_What needs to be done_
The answer should hold only the lines from the one that contains "Also changed, not shown: 7" through the last line of the material, repeated exactly, without pictures.

_Records for the exercise_
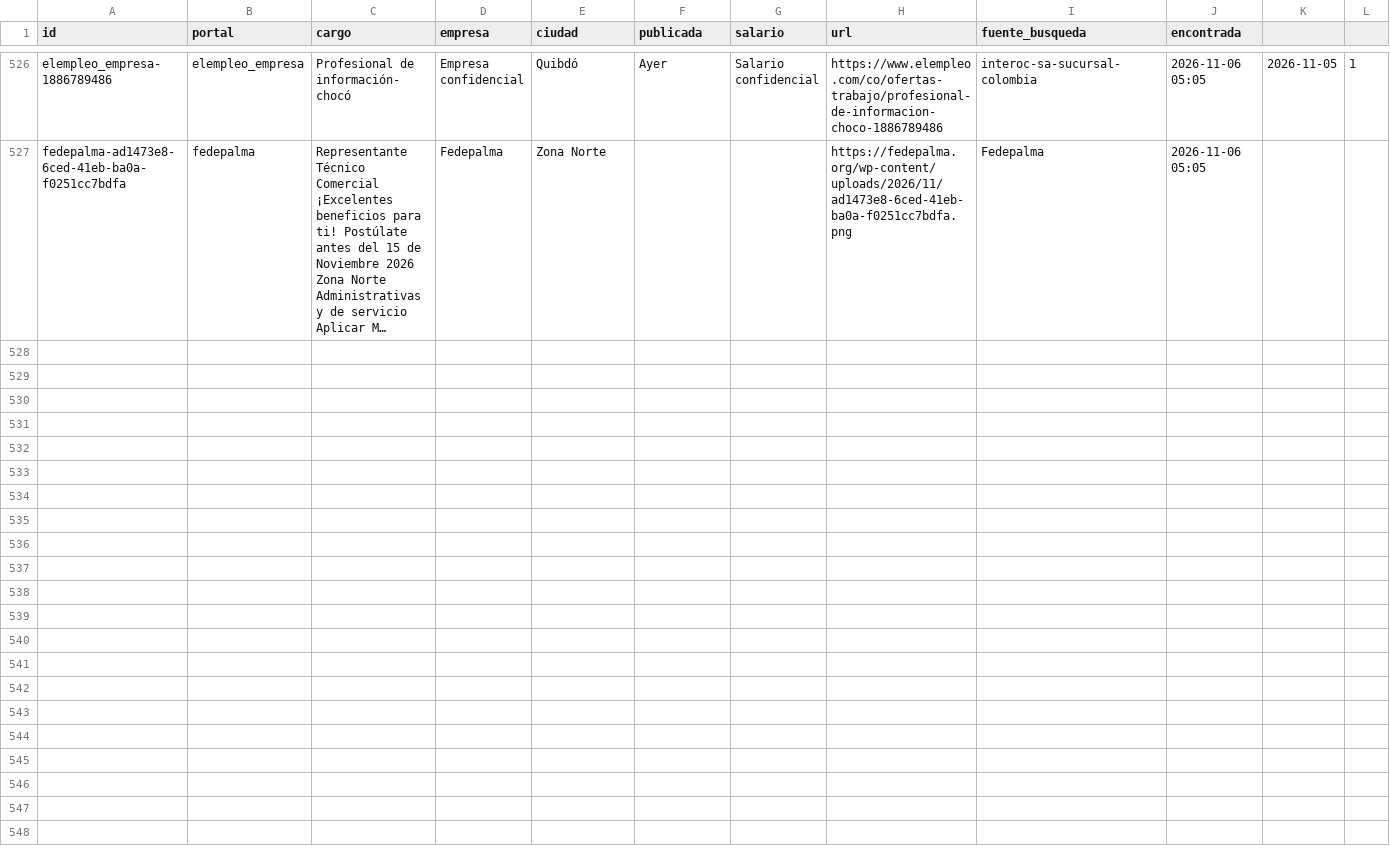
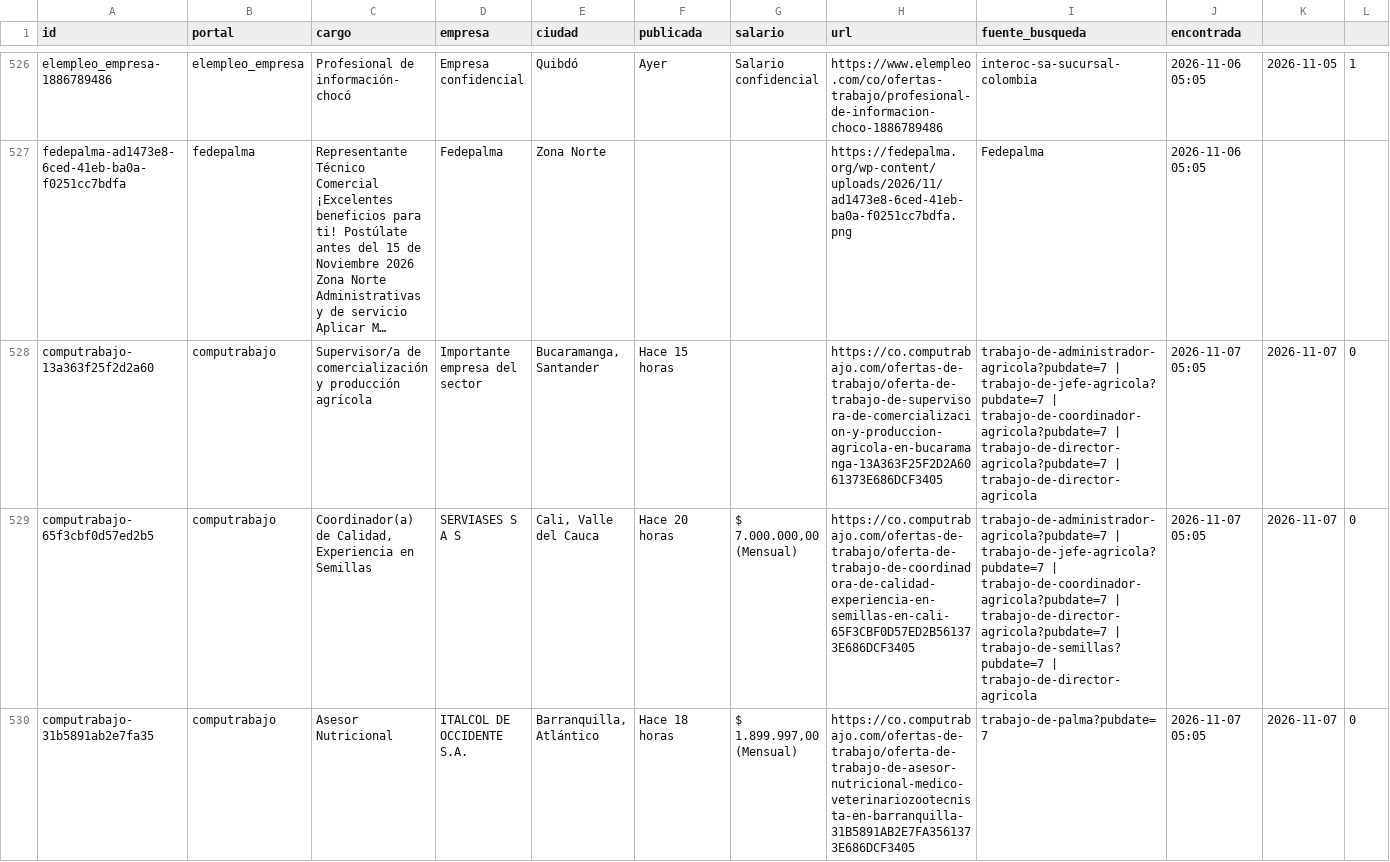
Before and after one commit to vargas9504/vacantes-agro-robot, a CSV file: data/historial.csv, drawn as a sheet; only a part is shown, gaps mark what is left out; long unchanged cells end in …; rows hold the shown columns only; the diff covers the shown part only; the diff names each change by its address in the sheet, - before the commit and + after, or states it on an @@ line.

```diff
--- a/data/historial.csv
+++ b/data/historial.csv
+row 528: computrabajo-13a363f25f2d2a60 | computrabajo | Supervisor/a de comercialización y producción agrícola | Importante empresa del sector | Bucaramanga, Santander | Hace 15 horas |  | https://co.computrabajo.com/ofertas-de-trabajo/oferta-de-trabajo-de-supervisora-de-comercializacion-y-produccion-agricola-en-bucaramanga-13A363F25F2D2A6061373E686DCF3405 | trabajo-de-administrador-agricola?pubdate=7 | trabajo-de-jefe-agricola?pubdate=7 | trabajo-de-coordinador-agricola?pubdate=7 | trabajo-de-director-agricola?pubdate=7 | trabajo-de-director-agricola | 2026-11-07 05:05 | 2026-11-07 | 0
+row 529: computrabajo-65f3cbf0d57ed2b5 | computrabajo | Coordinador(a) de Calidad, Experiencia en Semillas | SERVIASES S A S | Cali, Valle del Cauca | Hace 20 horas | $ 7.000.000,00 (Mensual) | https://co.computrabajo.com/ofertas-de-trabajo/oferta-de-trabajo-de-coordinadora-de-calidad-experiencia-en-semillas-en-cali-65F3CBF0D57ED2B561373E686DCF3405 | trabajo-de-administrador-agricola?pubdate=7 | trabajo-de-jefe-agricola?pubdate=7 | trabajo-de-coordinador-agricola?pubdate=7 | trabajo-de-director-agricola?pubdate=7 | trabajo-de-semillas?pubdate=7 | trabajo-de-director-agricola | 2026-11-07 05:05 | 2026-11-07 | 0
+row 530: computrabajo-31b5891ab2e7fa35 | computrabajo | Asesor Nutricional | ITALCOL DE OCCIDENTE S.A. | Barranquilla, Atlántico | Hace 18 horas | $ 1.899.997,00 (Mensual) | https://co.computrabajo.com/ofertas-de-trabajo/oferta-de-trabajo-de-asesor-nutricional-medico-veterinariozootecnista-en-barranquilla-31B5891AB2E7FA3561373E686DCF3405 | trabajo-de-palma?pubdate=7 | 2026-11-07 05:05 | 2026-11-07 | 0
```
Also changed, not shown: 6 added rows elsewhere in this file, data/nuevas.csv, 6 other files.
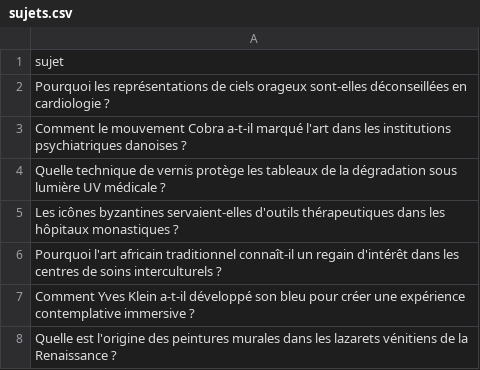
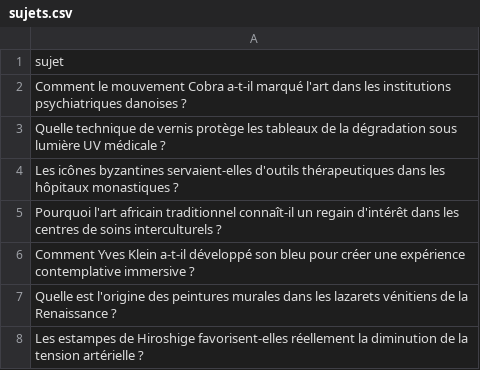
Before and after one commit to Metalosmose21/Cabinet-m-dical-1-, a CSV file: sujets.csv, drawn as a sheet; only a part is shown; the shorter side is filled out with more unchanged rows.

```diff
--- a/sujets.csv
+++ b/sujets.csv
@@ -1,3 +1,2 @@
 sujet
-Pourquoi les représentations de ciels orageux sont-elles déconseillées en cardiologie ?
 Comment le mouvement Cobra a-t-il marqué l'art dans les institutions psychiatriques danoises ?
```
Also changed, not shown: sujets_traites.csv.
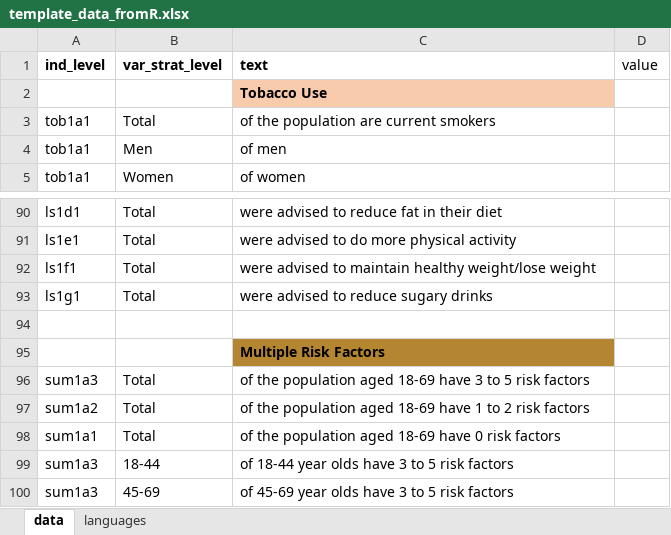
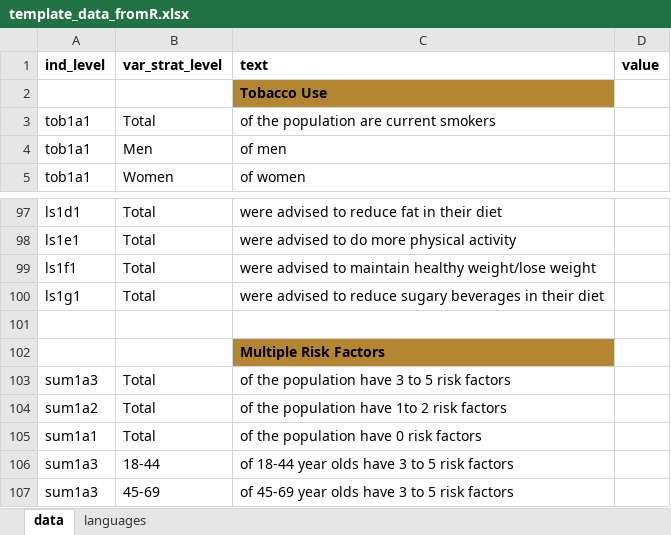
Before and after one commit to WHO-NCDSurveillance/STEPS, an Excel workbook: STEPS_data_analysis/excel_templates/template_data_fromR.xlsx, sheet data, drawn as a sheet; only a part is shown, gaps mark what is left out; values as stored, in another font and other column widths than the file's, no borders; addresses are those after the commit; the diff covers the shown part only; the diff names each change by its address in the sheet, - before the commit and + after, or states it on an @@ line.

```diff
--- a/STEPS_data_analysis/excel_templates/template_data_fromR.xlsx (sheet data)
+++ b/STEPS_data_analysis/excel_templates/template_data_fromR.xlsx (sheet data)
-D1 bold: off
+D1 bold: on
-C2 fill: #F8CBAD
+C2 fill: #B48632
-C100 (text): were advised to reduce sugary drinks
+C100 (text): were advised to reduce sugary beverages in their diet
-C103 (text): …the population aged 18-69 have 3…
+C103 (text): …the population have 3…
-C104 (text): …the population aged 18-69 have 1 to 2 risk…
+C104 (text): …the population have 1to 2 risk…
-C105 (text): of the population aged 18-69 have 0 risk factors
+C105 (text): of the population have 0 risk factors
```
Also changed, not shown: 7 added rows and 7 edited cells elsewhere in this sheet, sheet languages, STEPS_data_analysis/excel_templates/data_fromR.xlsx, 1 other file.
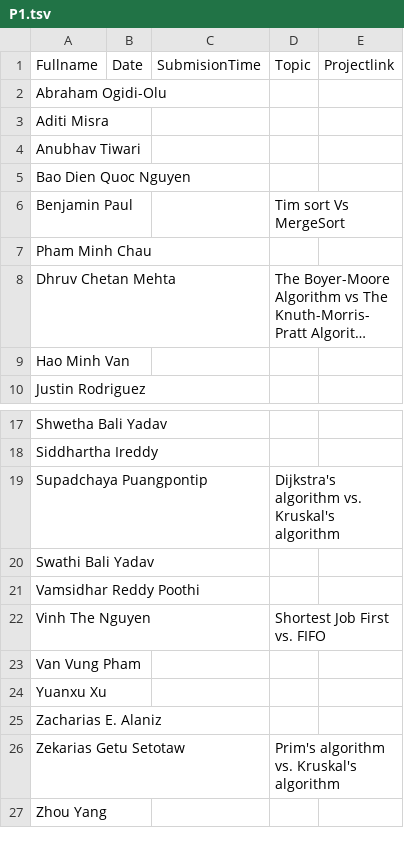
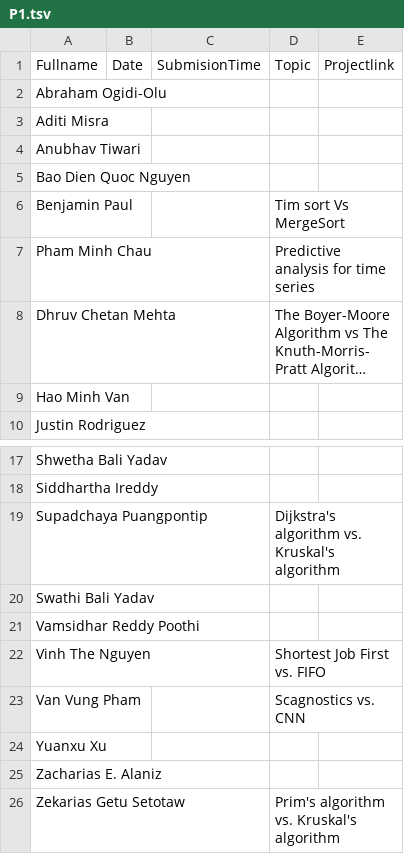
Before and after one commit to iDataVisualizationLab/CS5352, a TSV file: data/P1.tsv, drawn as a sheet; only a part is shown, gaps mark what is left out; the shorter side is filled out with more unchanged rows; long unchanged cells end in …; the diff names each change by its address in the sheet, - before the commit and + after, or states it on an @@ line.

```diff
--- a/data/P1.tsv
+++ b/data/P1.tsv
-D7: (empty)
+D7: Predictive analysis for time series
-D23: (empty)
+D23: Scagnostics vs. CNN
```
Also changed, not shown: 1 other file.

_Result of the exercise_
Also changed, not shown: 7 added rows and 7 edited cells elsewhere in this sheet, sheet languages, STEPS_data_analysis/excel_templates/data_fromR.xlsx, 1 other file.
Before and after one commit to iDataVisualizationLab/CS5352, a TSV file: data/P1.tsv, drawn as a sheet; only a part is shown, gaps mark what is left out; the shorter side is filled out with more unchanged rows; long unchanged cells end in …; the diff names each change by its address in the sheet, - before the commit and + after, or states it on an @@ line.

```diff
--- a/data/P1.tsv
+++ b/data/P1.tsv
-D7: (empty)
+D7: Predictive analysis for time series
-D23: (empty)
+D23: Scagnostics vs. CNN
```
Also changed, not shown: 1 other file.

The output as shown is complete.